▶ _Data to examine_
━━━━━━━━━━
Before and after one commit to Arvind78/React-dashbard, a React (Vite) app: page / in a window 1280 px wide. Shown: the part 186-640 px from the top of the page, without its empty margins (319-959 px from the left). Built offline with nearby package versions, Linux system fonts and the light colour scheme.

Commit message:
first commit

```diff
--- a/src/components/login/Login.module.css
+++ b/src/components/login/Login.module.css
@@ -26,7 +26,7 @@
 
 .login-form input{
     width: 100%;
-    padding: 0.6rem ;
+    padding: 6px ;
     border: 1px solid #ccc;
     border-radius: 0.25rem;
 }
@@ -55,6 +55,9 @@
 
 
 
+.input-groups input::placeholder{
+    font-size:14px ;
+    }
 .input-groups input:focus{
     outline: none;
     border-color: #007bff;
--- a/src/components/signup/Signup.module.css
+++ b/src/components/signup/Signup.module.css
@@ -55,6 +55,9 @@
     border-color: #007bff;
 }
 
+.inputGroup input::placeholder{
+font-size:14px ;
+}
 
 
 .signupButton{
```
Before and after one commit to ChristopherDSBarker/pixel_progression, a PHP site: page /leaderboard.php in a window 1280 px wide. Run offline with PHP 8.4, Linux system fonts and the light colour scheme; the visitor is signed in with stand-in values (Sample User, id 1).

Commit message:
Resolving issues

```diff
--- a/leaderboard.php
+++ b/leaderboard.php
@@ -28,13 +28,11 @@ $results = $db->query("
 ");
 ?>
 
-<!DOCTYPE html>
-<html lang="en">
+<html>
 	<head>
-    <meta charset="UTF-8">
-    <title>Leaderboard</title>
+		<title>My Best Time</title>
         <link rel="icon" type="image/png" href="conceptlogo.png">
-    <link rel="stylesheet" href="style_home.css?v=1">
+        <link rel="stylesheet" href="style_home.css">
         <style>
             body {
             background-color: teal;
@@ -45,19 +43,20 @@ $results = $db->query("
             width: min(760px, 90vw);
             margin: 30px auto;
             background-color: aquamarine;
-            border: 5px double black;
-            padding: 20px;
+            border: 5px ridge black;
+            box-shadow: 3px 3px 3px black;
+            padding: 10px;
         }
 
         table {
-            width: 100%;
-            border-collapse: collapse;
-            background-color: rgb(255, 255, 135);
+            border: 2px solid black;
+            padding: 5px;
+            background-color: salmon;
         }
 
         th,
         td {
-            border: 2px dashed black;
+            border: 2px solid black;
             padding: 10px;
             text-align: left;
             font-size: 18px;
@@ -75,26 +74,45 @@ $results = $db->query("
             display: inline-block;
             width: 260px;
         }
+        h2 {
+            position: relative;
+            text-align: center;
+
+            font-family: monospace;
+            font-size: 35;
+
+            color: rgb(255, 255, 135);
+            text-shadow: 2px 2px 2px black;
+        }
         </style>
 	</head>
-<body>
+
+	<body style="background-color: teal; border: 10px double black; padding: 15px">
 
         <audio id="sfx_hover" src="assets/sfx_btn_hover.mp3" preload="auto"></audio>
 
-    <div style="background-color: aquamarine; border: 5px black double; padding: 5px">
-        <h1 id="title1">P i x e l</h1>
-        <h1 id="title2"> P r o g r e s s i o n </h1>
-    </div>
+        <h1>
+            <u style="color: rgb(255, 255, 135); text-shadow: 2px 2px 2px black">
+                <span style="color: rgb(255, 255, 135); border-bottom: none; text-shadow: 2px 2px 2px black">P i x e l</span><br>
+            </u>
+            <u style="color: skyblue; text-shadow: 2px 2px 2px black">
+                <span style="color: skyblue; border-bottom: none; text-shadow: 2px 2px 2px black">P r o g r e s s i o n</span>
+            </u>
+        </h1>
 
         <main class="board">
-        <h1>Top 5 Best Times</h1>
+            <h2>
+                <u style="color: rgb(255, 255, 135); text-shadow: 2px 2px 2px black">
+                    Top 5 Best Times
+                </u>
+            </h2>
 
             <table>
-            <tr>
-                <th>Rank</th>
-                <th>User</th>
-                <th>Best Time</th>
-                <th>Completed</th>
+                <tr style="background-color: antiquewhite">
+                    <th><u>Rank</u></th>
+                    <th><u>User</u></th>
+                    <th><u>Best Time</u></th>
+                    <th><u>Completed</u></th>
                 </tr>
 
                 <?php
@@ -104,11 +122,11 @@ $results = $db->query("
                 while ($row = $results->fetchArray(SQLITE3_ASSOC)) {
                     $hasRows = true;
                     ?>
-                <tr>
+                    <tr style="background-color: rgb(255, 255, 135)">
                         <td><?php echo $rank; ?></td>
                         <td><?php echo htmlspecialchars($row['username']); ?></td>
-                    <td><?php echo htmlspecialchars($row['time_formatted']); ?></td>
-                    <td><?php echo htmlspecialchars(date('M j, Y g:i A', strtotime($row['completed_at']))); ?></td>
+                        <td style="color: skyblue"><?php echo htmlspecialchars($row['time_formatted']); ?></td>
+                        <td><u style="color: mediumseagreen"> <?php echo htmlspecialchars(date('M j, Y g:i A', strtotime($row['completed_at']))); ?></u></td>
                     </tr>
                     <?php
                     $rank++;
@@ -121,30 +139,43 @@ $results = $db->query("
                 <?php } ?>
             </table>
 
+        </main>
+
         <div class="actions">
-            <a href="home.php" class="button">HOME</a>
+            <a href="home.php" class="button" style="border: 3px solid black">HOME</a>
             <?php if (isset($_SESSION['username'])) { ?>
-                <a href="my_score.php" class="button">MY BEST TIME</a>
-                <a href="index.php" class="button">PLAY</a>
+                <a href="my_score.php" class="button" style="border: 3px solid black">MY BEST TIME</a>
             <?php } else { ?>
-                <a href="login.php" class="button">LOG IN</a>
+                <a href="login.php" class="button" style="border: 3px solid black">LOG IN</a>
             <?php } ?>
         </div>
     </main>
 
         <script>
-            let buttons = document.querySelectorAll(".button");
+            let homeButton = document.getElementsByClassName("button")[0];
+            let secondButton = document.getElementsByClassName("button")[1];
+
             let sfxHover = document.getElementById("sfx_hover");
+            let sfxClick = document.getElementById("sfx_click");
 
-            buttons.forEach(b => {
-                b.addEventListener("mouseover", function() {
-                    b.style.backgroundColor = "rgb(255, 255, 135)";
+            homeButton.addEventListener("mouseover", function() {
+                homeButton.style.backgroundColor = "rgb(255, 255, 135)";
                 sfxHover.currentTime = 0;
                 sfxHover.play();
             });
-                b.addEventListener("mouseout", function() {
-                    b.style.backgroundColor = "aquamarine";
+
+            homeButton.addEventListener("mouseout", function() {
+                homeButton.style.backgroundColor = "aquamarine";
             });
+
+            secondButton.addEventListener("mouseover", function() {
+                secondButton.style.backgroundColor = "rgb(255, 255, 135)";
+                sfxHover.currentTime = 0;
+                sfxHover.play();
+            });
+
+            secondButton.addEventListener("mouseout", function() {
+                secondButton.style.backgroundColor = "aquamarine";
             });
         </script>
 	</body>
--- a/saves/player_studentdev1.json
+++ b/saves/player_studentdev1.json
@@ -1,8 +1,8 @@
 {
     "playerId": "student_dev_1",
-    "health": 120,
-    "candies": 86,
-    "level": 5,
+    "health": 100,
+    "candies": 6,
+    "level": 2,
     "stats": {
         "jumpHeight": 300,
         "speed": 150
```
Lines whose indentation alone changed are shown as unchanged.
━━━━━━━━━━
▶ _Exercise goal_
Please copy all of the data above exactly.

▶ _Task response_
Before and after one commit to Arvind78/React-dashbard, a React (Vite) app: page / in a window 1280 px wide. Shown: the part 186-640 px from the top of the page, without its empty margins (319-959 px from the left). Built offline with nearby package versions, Linux system fonts and the light colour scheme.

Commit message:
first commit

```diff
--- a/src/components/login/Login.module.css
+++ b/src/components/login/Login.module.css
@@ -26,7 +26,7 @@
 
 .login-form input{
     width: 100%;
-    padding: 0.6rem ;
+    padding: 6px ;
     border: 1px solid #ccc;
     border-radius: 0.25rem;
 }
@@ -55,6 +55,9 @@
 
 
 
+.input-groups input::placeholder{
+    font-size:14px ;
+    }
 .input-groups input:focus{
     outline: none;
     border-color: #007bff;
--- a/src/components/signup/Signup.module.css
+++ b/src/components/signup/Signup.module.css
@@ -55,6 +55,9 @@
     border-color: #007bff;
 }
 
+.inputGroup input::placeholder{
+font-size:14px ;
+}
 
 
 .signupButton{
```
Before and after one commit to ChristopherDSBarker/pixel_progression, a PHP site: page /leaderboard.php in a window 1280 px wide. Run offline with PHP 8.4, Linux system fonts and the light colour scheme; the visitor is signed in with stand-in values (Sample User, id 1).

Commit message:
Resolving issues

```diff
--- a/leaderboard.php
+++ b/leaderboard.php
@@ -28,13 +28,11 @@ $results = $db->query("
 ");
 ?>
 
-<!DOCTYPE html>
-<html lang="en">
+<html>
 	<head>
-    <meta charset="UTF-8">
-    <title>Leaderboard</title>
+		<title>My Best Time</title>
         <link rel="icon" type="image/png" href="conceptlogo.png">
-    <link rel="stylesheet" href="style_home.css?v=1">
+        <link rel="stylesheet" href="style_home.css">
         <style>
             body {
             background-color: teal;
@@ -45,19 +43,20 @@ $results = $db->query("
             width: min(760px, 90vw);
             margin: 30px auto;
             background-color: aquamarine;
-            border: 5px double black;
-            padding: 20px;
+            border: 5px ridge black;
+            box-shadow: 3px 3px 3px black;
+            padding: 10px;
         }
 
         table {
-            width: 100%;
-            border-collapse: collapse;
-            background-color: rgb(255, 255, 135);
+            border: 2px solid black;
+            padding: 5px;
+            background-color: salmon;
         }
 
         th,
         td {
-            border: 2px dashed black;
+            border: 2px solid black;
             padding: 10px;
             text-align: left;
             font-size: 18px;
@@ -75,26 +74,45 @@ $results = $db->query("
             display: inline-block;
             width: 260px;
         }
+        h2 {
+            position: relative;
+            text-align: center;
+
+            font-family: monospace;
+            font-size: 35;
+
+            color: rgb(255, 255, 135);
+            text-shadow: 2px 2px 2px black;
+        }
         </style>
 	</head>
-<body>
+
+	<body style="background-color: teal; border: 10px double black; padding: 15px">
 
         <audio id="sfx_hover" src="assets/sfx_btn_hover.mp3" preload="auto"></audio>
 
-    <div style="background-color: aquamarine; border: 5px black double; padding: 5px">
-        <h1 id="title1">P i x e l</h1>
-        <h1 id="title2"> P r o g r e s s i o n </h1>
-    </div>
+        <h1>
+            <u style="color: rgb(255, 255, 135); text-shadow: 2px 2px 2px black">
+                <span style="color: rgb(255, 255, 135); border-bottom: none; text-shadow: 2px 2px 2px black">P i x e l</span><br>
+            </u>
+            <u style="color: skyblue; text-shadow: 2px 2px 2px black">
+                <span style="color: skyblue; border-bottom: none; text-shadow: 2px 2px 2px black">P r o g r e s s i o n</span>
+            </u>
+        </h1>
 
         <main class="board">
-        <h1>Top 5 Best Times</h1>
+            <h2>
+                <u style="color: rgb(255, 255, 135); text-shadow: 2px 2px 2px black">
+                    Top 5 Best Times
+                </u>
+            </h2>
 
             <table>
-            <tr>
-                <th>Rank</th>
-                <th>User</th>
-                <th>Best Time</th>
-                <th>Completed</th>
+                <tr style="background-color: antiquewhite">
+                    <th><u>Rank</u></th>
+                    <th><u>User</u></th>
+                    <th><u>Best Time</u></th>
+                    <th><u>Completed</u></th>
                 </tr>
 
                 <?php
@@ -104,11 +122,11 @@ $results = $db->query("
                 while ($row = $results->fetchArray(SQLITE3_ASSOC)) {
                     $hasRows = true;
                     ?>
-                <tr>
+                    <tr style="background-color: rgb(255, 255, 135)">
                         <td><?php echo $rank; ?></td>
                         <td><?php echo htmlspecialchars($row['username']); ?></td>
-                    <td><?php echo htmlspecialchars($row['time_formatted']); ?></td>
-                    <td><?php echo htmlspecialchars(date('M j, Y g:i A', strtotime($row['completed_at']))); ?></td>
+                        <td style="color: skyblue"><?php echo htmlspecialchars($row['time_formatted']); ?></td>
+                        <td><u style="color: mediumseagreen"> <?php echo htmlspecialchars(date('M j, Y g:i A', strtotime($row['completed_at']))); ?></u></td>
                     </tr>
                     <?php
                     $rank++;
@@ -121,30 +139,43 @@ $results = $db->query("
                 <?php } ?>
             </table>
 
+        </main>
+
         <div class="actions">
-            <a href="home.php" class="button">HOME</a>
+            <a href="home.php" class="button" style="border: 3px solid black">HOME</a>
             <?php if (isset($_SESSION['username'])) { ?>
-                <a href="my_score.php" class="button">MY BEST TIME</a>
-                <a href="index.php" class="button">PLAY</a>
+                <a href="my_score.php" class="button" style="border: 3px solid black">MY BEST TIME</a>
             <?php } else { ?>
-                <a href="login.php" class="button">LOG IN</a>
+                <a href="login.php" class="button" style="border: 3px solid black">LOG IN</a>
             <?php } ?>
         </div>
     </main>
 
         <script>
-            let buttons = document.querySelectorAll(".button");
+            let homeButton = document.getElementsByClassName("button")[0];
+            let secondButton = document.getElementsByClassName("button")[1];
+
             let sfxHover = document.getElementById("sfx_hover");
+            let sfxClick = document.getElementById("sfx_click");
 
-            buttons.forEach(b => {
-                b.addEventListener("mouseover", function() {
-                    b.style.backgroundColor = "rgb(255, 255, 135)";
+            homeButton.addEventListener("mouseover", function() {
+                homeButton.style.backgroundColor = "rgb(255, 255, 135)";
                 sfxHover.currentTime = 0;
                 sfxHover.play();
             });
-                b.addEventListener("mouseout", function() {
-                    b.style.backgroundColor = "aquamarine";
+
+            homeButton.addEventListener("mouseout", function() {
+                homeButton.style.backgroundColor = "aquamarine";
             });
+
+            secondButton.addEventListener("mouseover", function() {
+                secondButton.style.backgroundColor = "rgb(255, 255, 135)";
+                sfxHover.currentTime = 0;
+                sfxHover.play();
+            });
+
+            secondButton.addEventListener("mouseout", function() {
+                secondButton.style.backgroundColor = "aquamarine";
             });
         </script>
 	</body>
--- a/saves/player_studentdev1.json
+++ b/saves/player_studentdev1.json
@@ -1,8 +1,8 @@
 {
     "playerId": "student_dev_1",
-    "health": 120,
-    "candies": 86,
-    "level": 5,
+    "health": 100,
+    "candies": 6,
+    "level": 2,
     "stats": {
         "jumpHeight": 300,
         "speed": 150
```
Lines whose indentation alone changed are shown as unchanged.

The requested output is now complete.